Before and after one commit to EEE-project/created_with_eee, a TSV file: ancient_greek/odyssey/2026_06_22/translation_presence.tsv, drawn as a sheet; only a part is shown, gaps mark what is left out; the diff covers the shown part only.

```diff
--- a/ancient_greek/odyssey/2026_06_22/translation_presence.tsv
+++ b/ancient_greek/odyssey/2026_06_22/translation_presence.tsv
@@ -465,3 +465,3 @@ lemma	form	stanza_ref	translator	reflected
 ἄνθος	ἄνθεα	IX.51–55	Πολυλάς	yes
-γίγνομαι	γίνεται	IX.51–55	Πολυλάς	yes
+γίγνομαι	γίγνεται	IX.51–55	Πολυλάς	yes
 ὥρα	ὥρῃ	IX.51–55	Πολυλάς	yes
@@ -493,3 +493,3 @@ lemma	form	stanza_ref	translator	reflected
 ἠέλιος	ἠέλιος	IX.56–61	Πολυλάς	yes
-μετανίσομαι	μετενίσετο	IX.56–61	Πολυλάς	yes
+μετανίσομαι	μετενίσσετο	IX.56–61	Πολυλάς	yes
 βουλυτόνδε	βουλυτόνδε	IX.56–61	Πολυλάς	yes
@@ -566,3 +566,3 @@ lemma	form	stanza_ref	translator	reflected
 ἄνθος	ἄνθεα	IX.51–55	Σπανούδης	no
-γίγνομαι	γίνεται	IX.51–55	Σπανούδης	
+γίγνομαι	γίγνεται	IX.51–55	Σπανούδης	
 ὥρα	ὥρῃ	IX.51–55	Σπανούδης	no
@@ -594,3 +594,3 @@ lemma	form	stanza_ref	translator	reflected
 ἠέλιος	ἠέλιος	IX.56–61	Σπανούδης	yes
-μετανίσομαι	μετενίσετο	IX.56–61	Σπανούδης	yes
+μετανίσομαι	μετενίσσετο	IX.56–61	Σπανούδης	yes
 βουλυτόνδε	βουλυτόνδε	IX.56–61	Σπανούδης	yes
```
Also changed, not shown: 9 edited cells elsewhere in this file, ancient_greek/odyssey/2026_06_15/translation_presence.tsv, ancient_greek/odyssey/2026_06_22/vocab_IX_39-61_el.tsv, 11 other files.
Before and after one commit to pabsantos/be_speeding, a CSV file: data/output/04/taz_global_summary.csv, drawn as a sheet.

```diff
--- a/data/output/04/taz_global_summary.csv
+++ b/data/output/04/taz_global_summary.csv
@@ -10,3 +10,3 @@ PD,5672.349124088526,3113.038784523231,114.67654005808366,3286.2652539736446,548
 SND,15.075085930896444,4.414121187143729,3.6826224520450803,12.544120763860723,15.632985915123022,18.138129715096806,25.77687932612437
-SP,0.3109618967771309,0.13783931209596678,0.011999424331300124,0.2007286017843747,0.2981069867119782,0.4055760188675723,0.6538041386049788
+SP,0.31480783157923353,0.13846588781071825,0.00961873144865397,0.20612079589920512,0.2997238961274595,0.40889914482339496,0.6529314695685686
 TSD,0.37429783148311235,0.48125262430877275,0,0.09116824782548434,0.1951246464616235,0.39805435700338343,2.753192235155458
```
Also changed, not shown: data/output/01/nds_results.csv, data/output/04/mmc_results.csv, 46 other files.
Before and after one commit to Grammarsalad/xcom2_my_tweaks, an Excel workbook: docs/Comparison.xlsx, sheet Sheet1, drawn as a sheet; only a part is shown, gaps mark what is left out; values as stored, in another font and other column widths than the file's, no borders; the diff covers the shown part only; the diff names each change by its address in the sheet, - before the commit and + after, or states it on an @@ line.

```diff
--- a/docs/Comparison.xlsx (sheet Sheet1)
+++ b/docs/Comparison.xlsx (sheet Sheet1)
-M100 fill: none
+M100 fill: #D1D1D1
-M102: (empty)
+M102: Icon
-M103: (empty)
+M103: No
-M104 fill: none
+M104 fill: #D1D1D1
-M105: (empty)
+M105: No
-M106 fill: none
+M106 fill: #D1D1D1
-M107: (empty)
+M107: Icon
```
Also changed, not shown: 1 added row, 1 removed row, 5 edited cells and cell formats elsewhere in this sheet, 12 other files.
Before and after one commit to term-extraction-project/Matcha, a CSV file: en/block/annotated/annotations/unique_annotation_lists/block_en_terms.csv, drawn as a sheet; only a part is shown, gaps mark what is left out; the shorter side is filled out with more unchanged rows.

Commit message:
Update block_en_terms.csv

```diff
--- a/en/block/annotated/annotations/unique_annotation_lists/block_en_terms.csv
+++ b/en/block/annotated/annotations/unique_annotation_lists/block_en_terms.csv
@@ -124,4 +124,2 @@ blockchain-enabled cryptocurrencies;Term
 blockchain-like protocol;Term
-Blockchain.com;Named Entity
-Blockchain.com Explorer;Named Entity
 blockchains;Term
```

▶ **How to complete this task**: Filter the records for the string "μετενίσσετο" and copy every line that holds it.

▶ **Output of the exercise**:
+μετανίσομαι	μετενίσσετο	IX.56–61	Πολυλάς	yes
+μετανίσομαι	μετενίσσετο	IX.56–61	Σπανούδης	yes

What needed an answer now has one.